It would be tempting to say that no one has won with the initial slut-shaming and the firestorm that has ensued, because even with the modest gains that we make when we remind people that calling women "sluts" is not only not fodder for the "public discourse," it's also just plain ignorant, there are plenty of people coming forward to show us how far we have in fact not come at all. (Such people like to call women "sluts" on air.) But, if we're being honest, we have to admit that this may not have gone that terribly for quite a few people. Rushgate may have been, among other things, a great way to get free publicity and the acclaim of one's corporate peers, a way to revive a music career, and a way to keep your name in the news for more than a week. The winners of Rushgate, thus far:
The advertisers who've pulled ads. Had you even heard of Sleep Number, The Sleep Train, Legal Zoom, or Citrix, all of whom nobly pulled their ads, until now? And, even if you had heard of, say, AOL (who also pulled ads), you may not have considered them a bastion of honor and morality. Now, yes. Definitely. For now. Which is... What? FREE ADVERTISING. That's why these companies want you to know that they pulled their ads. (Rush was not always this way, right? Er.)
The advertisers who haven't. There are still people who are defending Rush. Sarah Palin, for instance. And with those people there are supporters of those who will not be intimidated by "liberal media pressure." So expect the advertisers hanging in there to do just as well as those who have pulled their ads, though not as publicly, perhaps. At the same time, remember that this, like any _____gate, will blow over, and no one will remember or give a second thought as to whether their mattress company advertised on the Rush Limbaugh Show or not. This is big deal media moment right now, but it's questionable whether it really translates to any dollars spent, or not.
The band Rush. And Peter Gabriel. No offense, but what were these guys doing the week before last? All we know now is, they are very upset (if fairly so!) that Rush Limbaugh has used their music without asking and as part of a political broadcast.

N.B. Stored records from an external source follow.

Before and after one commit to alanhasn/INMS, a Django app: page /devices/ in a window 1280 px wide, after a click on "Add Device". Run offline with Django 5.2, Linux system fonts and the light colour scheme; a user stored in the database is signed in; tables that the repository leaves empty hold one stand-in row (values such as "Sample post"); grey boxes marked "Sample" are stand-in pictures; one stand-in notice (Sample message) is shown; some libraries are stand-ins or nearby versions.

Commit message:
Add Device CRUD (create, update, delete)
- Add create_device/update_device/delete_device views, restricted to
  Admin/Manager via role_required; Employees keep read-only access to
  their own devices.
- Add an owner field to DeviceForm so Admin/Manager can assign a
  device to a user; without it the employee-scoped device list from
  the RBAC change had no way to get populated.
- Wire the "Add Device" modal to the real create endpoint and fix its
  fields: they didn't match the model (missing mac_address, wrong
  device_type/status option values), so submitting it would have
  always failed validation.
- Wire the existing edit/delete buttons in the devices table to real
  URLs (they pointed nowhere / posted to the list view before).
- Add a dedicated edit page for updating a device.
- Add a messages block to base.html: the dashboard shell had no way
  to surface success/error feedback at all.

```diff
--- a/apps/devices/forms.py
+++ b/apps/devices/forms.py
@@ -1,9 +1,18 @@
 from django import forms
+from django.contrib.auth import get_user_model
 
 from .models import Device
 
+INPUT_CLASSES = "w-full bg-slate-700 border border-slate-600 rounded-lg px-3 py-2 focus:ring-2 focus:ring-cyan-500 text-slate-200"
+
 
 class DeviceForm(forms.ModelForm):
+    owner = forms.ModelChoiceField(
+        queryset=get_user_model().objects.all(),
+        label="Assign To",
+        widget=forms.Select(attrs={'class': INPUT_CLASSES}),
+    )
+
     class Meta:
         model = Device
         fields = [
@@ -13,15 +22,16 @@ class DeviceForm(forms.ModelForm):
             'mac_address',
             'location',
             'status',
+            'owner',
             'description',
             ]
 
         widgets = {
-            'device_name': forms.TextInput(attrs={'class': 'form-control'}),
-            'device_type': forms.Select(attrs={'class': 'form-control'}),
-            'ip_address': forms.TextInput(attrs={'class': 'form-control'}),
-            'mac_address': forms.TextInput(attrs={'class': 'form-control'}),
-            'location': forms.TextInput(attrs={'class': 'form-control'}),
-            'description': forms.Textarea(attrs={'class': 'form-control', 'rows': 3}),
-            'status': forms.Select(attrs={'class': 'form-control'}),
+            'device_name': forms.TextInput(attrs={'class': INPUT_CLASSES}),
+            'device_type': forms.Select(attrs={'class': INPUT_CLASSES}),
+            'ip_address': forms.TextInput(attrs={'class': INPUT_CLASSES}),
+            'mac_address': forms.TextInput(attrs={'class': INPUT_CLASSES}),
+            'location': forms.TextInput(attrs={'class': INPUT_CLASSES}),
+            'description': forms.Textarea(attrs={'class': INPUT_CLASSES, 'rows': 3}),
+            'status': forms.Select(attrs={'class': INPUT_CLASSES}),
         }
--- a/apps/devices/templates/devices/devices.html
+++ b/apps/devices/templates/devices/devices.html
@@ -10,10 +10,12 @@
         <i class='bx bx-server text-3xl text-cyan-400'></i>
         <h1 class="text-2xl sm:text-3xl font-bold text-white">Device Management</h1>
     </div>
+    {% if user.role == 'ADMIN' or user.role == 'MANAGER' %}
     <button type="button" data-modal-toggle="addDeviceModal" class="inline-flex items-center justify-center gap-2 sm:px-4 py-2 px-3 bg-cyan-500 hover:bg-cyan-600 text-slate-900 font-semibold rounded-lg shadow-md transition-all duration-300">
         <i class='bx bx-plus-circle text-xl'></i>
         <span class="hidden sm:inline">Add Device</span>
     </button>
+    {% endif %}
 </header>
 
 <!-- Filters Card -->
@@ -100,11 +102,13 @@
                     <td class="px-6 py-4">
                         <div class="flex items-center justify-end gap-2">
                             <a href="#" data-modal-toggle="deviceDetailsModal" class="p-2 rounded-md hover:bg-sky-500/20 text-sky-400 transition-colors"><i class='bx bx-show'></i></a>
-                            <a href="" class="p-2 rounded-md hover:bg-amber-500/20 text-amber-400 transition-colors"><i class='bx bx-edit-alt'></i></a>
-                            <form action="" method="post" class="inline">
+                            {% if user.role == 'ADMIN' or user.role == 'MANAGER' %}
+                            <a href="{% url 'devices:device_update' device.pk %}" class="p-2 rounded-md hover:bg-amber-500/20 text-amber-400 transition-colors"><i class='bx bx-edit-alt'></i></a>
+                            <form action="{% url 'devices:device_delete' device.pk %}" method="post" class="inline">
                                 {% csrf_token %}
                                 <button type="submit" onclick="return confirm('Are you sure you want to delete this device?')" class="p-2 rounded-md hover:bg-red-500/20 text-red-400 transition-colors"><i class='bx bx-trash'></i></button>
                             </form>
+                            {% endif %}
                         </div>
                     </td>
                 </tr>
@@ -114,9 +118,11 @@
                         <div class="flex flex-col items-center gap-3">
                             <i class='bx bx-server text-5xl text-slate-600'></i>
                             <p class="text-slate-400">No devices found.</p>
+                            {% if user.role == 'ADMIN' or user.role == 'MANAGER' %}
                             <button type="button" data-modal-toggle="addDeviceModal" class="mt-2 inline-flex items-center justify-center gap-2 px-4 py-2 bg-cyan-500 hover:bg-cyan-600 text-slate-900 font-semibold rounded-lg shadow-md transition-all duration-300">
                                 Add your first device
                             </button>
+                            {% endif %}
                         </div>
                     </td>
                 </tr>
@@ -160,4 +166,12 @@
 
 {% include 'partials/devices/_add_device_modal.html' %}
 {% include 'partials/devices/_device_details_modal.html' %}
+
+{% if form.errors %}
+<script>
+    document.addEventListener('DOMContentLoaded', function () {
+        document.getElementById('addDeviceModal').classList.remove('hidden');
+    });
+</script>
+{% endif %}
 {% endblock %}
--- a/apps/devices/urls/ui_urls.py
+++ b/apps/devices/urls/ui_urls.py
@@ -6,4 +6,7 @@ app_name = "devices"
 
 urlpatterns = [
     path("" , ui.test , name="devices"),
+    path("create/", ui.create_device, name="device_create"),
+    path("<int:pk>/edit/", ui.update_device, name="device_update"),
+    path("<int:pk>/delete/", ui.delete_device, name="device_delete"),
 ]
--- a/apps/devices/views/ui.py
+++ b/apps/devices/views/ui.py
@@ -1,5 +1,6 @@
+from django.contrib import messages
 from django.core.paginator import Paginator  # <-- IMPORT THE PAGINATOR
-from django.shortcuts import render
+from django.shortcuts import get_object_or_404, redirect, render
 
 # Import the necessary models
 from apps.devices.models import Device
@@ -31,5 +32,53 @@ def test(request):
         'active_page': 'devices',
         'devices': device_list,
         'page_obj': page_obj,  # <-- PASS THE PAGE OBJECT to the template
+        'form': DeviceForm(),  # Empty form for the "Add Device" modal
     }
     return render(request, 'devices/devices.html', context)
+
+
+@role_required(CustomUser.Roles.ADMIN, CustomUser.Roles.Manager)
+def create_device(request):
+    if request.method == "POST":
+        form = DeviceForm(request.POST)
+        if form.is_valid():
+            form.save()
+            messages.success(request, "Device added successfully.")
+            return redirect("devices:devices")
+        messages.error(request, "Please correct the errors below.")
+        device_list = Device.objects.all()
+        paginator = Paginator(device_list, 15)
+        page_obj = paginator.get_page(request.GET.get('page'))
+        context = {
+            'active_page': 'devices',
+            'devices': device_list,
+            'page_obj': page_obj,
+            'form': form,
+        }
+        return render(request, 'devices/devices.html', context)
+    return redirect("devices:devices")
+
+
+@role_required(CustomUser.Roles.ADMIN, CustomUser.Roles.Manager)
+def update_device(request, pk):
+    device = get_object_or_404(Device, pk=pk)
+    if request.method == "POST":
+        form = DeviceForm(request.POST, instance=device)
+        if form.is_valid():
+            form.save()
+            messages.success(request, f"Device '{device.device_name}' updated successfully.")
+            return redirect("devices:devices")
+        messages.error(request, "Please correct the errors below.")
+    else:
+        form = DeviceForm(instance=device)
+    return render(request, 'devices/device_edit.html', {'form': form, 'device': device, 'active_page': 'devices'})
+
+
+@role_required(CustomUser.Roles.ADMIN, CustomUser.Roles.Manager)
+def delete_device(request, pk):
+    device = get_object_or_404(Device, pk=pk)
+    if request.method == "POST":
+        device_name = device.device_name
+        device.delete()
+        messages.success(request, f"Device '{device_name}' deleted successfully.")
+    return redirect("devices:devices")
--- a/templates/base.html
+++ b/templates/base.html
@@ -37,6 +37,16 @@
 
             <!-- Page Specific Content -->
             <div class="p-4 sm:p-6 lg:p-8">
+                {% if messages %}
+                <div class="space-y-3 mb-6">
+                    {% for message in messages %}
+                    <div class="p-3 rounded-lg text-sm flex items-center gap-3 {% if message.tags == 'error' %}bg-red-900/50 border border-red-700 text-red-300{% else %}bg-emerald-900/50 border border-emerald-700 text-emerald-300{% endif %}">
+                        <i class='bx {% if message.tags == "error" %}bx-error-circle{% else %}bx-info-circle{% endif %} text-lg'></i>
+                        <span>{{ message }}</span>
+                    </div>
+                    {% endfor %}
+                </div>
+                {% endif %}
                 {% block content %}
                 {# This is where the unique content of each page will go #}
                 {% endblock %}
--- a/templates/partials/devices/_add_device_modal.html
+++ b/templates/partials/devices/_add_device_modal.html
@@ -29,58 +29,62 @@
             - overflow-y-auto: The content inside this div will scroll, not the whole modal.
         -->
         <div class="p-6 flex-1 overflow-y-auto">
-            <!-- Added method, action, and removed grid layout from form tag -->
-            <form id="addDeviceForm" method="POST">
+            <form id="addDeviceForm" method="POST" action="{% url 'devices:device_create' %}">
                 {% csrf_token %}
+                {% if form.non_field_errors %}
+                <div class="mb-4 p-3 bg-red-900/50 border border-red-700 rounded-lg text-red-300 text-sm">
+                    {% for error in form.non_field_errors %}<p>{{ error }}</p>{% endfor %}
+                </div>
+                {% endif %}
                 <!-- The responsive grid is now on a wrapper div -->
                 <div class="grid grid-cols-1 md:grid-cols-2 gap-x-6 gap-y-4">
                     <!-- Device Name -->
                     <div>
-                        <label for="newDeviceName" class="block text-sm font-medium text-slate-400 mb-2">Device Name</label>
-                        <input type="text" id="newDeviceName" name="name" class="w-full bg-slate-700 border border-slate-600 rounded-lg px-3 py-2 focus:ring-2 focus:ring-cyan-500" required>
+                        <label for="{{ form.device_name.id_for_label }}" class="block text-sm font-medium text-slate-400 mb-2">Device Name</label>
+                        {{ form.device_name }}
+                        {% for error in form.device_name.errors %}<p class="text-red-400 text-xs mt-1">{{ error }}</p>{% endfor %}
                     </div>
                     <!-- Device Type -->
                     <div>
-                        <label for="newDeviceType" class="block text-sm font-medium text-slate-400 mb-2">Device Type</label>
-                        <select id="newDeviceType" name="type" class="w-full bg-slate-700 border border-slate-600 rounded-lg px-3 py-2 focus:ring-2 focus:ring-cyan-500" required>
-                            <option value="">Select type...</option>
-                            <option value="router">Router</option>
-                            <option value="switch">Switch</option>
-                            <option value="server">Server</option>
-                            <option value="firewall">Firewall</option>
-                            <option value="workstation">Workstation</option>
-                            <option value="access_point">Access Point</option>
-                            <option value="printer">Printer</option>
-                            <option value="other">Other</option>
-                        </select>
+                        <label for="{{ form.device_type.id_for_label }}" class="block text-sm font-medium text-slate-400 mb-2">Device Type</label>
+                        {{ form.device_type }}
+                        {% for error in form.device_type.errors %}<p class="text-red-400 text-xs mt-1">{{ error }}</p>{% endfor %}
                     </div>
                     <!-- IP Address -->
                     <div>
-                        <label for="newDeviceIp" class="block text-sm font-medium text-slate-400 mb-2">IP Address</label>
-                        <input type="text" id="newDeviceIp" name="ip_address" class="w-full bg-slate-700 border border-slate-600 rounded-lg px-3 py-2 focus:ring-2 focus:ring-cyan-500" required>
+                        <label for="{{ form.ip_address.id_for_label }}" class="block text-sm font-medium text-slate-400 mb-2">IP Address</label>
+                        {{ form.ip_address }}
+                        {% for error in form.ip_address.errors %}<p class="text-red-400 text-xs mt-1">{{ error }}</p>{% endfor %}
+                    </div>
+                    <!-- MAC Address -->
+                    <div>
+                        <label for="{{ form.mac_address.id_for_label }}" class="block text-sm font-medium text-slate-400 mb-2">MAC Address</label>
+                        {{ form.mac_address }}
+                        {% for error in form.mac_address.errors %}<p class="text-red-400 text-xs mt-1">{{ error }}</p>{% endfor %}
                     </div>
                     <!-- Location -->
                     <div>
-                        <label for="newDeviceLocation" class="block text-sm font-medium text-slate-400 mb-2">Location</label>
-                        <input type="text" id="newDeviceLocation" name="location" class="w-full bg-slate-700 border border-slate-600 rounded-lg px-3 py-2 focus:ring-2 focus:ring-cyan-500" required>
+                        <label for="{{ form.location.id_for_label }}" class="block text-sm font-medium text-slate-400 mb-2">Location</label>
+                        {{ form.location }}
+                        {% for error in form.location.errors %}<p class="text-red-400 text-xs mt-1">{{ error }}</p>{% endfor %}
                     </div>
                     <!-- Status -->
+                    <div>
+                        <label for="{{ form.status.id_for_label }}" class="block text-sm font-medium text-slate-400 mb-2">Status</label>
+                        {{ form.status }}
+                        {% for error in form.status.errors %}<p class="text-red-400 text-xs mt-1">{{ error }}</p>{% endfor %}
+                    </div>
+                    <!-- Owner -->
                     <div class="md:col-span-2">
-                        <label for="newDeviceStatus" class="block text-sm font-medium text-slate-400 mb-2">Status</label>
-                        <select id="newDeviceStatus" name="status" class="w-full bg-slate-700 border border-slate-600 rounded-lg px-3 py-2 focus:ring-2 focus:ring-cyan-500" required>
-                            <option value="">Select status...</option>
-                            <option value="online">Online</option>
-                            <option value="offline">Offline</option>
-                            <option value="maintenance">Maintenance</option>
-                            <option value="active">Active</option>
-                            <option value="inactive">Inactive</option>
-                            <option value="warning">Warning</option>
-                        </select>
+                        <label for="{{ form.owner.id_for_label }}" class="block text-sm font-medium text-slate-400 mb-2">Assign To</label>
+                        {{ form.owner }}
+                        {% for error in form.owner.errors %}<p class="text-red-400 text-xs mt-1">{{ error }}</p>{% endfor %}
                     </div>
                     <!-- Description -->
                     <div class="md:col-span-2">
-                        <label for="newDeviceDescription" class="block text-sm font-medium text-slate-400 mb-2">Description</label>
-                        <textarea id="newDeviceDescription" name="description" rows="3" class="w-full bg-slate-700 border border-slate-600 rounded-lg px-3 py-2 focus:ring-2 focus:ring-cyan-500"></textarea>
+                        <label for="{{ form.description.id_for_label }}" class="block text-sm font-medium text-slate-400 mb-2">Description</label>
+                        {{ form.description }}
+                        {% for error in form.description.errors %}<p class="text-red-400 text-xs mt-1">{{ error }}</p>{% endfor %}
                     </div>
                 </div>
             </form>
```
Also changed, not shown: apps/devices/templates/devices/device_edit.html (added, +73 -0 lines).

Before Rushgate, you'd imagine, they might have been pretty cool with that, or at least not noticed, although Rush has never been a model of progressive behavior or even talking nice about women. Anyway, hey, Rush! And Peter Gabriel! Let's dig up our old CDs and have a listen. You gotta love "Sledgehammer."
The bust of Rush Limbaugh. And Missouri. Who knew that Missouri was about to install a bust of Rush Limbaugh into their Hall of Famous Missourians (that is not, for clarification, "the ‘Hall of Universally Loved Missourians,’" according to House Speaker Steve Tilley, the Missouri Republican who decided to induct Rush into the hall: “It’s the Hall of Famous Missourians.”) And with all that, a civics lesson, too? As for the poor guy tasked with sculpting the bust, well, he's notably less a winner.
Rush himself. As we pointed out last week, Rush is an über-troll, and he is trolling all of us. This is what he does. He does it well. And he's doing it, still.
Ashley Madison. Ashley Madison clearly sees this as an opportunity, but then, the "extramarital dating site" sees just about everything as an opportunity. They'll advertise! In fact, they'd love to. You know, to support free speech.
This awful cartoonist. Syndicated conservative cartoonist Gary McCoy is getting attention for his ugly depiction of Georgetown Law student Sandra Fluke (herself a winner in Rushgate; along with getting a personal call from President Obama, her name is now in the history books, and she's emerged looking like a shining beacon of reason and hope for a birth-control accessible future). But when was the last time McCoy was the topic of such conversation, and all for a rather poorly done depiction?